The value of the global biologics market reached approximately $230 billion in 2014 and is expected to grow at a compound annual growth rate (CAGR) of just over 10% to nearly $390 billion by the end of 2019.1 Biosimilars accounted for nearly $2.0 billion of the biologics market in 2014, and that number is predicted to double by the end of 2019, growing at a CAGR of 15%.2 One market research firm estimates that there are 280 biosimilars in the pipeline, and the number of biosimilars in clinical trials is increasing at a rate of 20% per year.
The strong growth rates for the biopharmaceutical market as a whole are in part due to the aging of the global population and a worldwide increase in chronic diseases, including diabetes, heart disease, and arthritis, that are better suited for treatment with biologic drugs. In addition, continued expansion of the middle class accompanied by growing wealth and improving healthcare systems is leading to increased demand for biopharmaceuticals in emerging markets.

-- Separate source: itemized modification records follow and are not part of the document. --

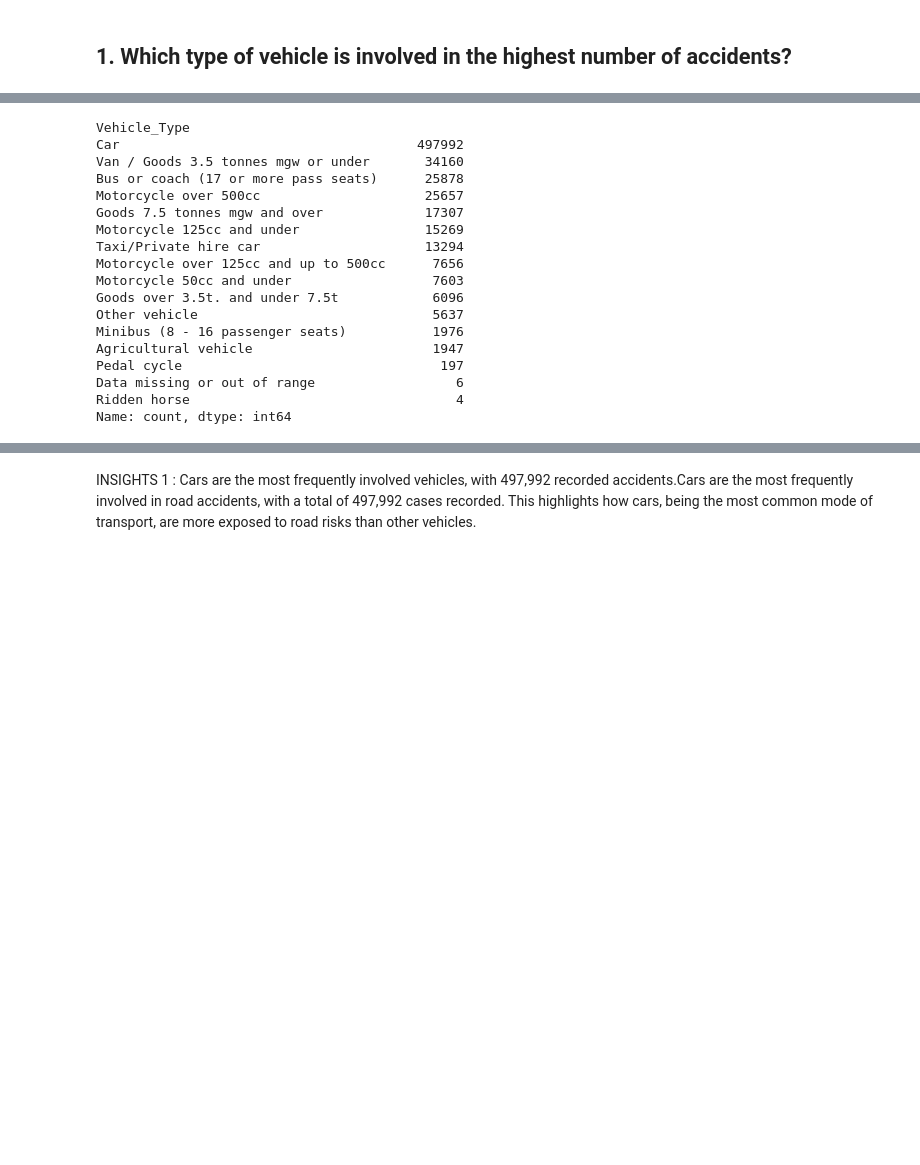
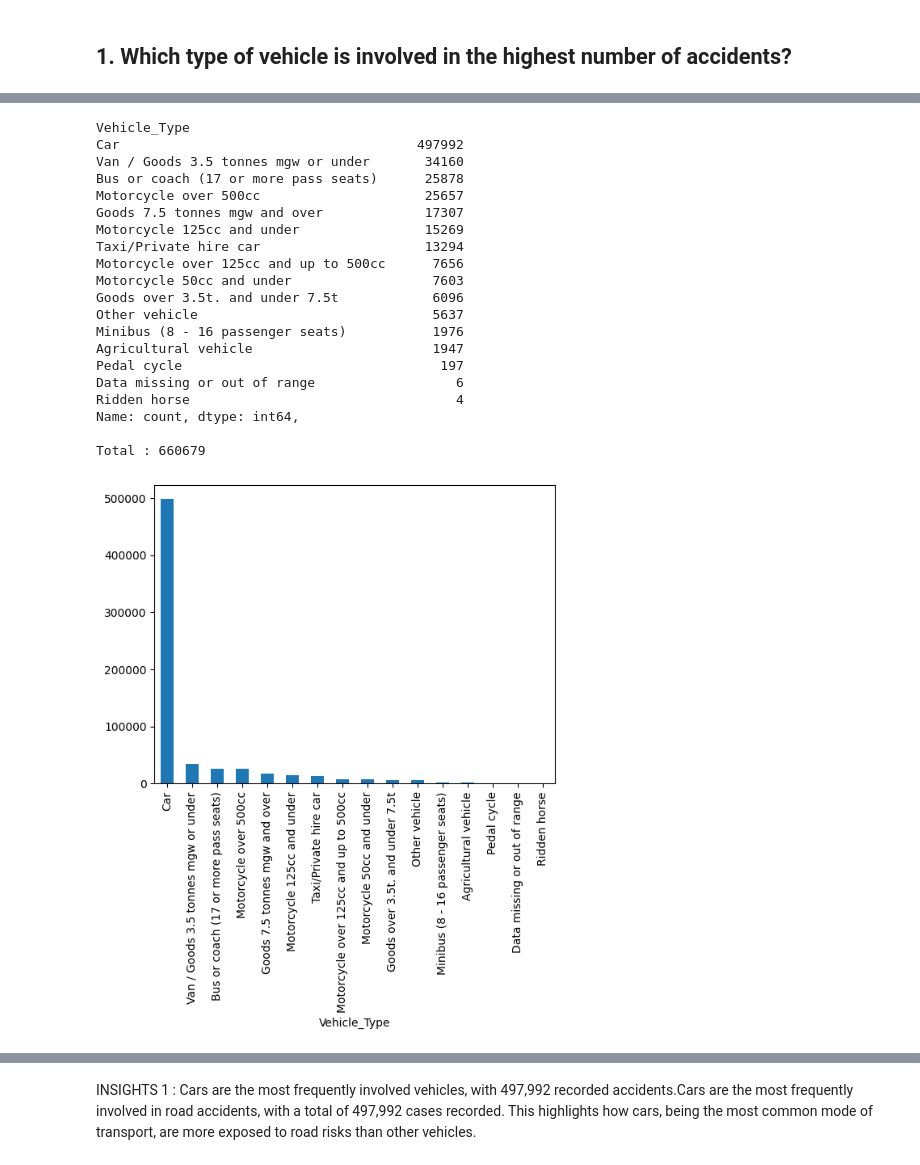
Before and after one commit to jshdnd16/ELEC303-DATA-ANALYTICS-DENADO, a Jupyter notebook: ELEC03-3A/Activity2.ipynb, the cells around one changed output, grey strips where cells are left out. Saved outputs shown, nothing was run; the diff lists cells and outputs as text; code cells hidden in the pictures; blank space fills up the shorter version.

```diff
--- a/ELEC03-3A/Activity2.ipynb
+++ b/ELEC03-3A/Activity2.ipynb
@@ -326,7 +287,7 @@ Vehicle_Type               category
 dtype: object
 # %%
 vehicle = df['Vehicle_Type'].value_counts()
-vehicle
+print(f'{vehicle},\n\nTotal : {vehicle.sum()}')
 # %% [output]
 Vehicle_Type
 Car                                      497992
@@ -345,4 +306,11 @@ Agricultural vehicle                       1947
 Pedal cycle                                 197
 Data missing or out of range                  6
 Ridden horse                                  4
-Name: count, dtype: int64
+Name: count, dtype: int64,
+
+Total : 660679
+# %%
+vehicle = df['Vehicle_Type'].value_counts().plot(kind='bar')
+plt.show()
+# %% [output]
+[figure, added]
```
Also changed, not shown: parts of 80 cells of this notebook.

More significant growth is anticipated for the biosimilars market because numerous monoclonal antibody (mAb)-based drugs are coming off patent by 2020, including several with annual sales greater than $5 billion each in the year of US expiry. The first mAb biosimilar was approved by the European Medicines Agency (EMA) in 2013 (Remsima/Inflectra from Celltrion/Hospira, a biosimilar of Johnson & Johnson’s infliximab product Remicade). Now that the US Food and Drug Administration’s Oncologic Drugs Advisory Committee has approved the first biosimilar drug in the US (Sandoz’s Zarxio biosimilar of Amgen’s Neupogen [filgrastrim]), more companies are expected to submit applications through this new regulatory approval pathway, including mAbs, which account for approximately 40% of the biosimilars in development.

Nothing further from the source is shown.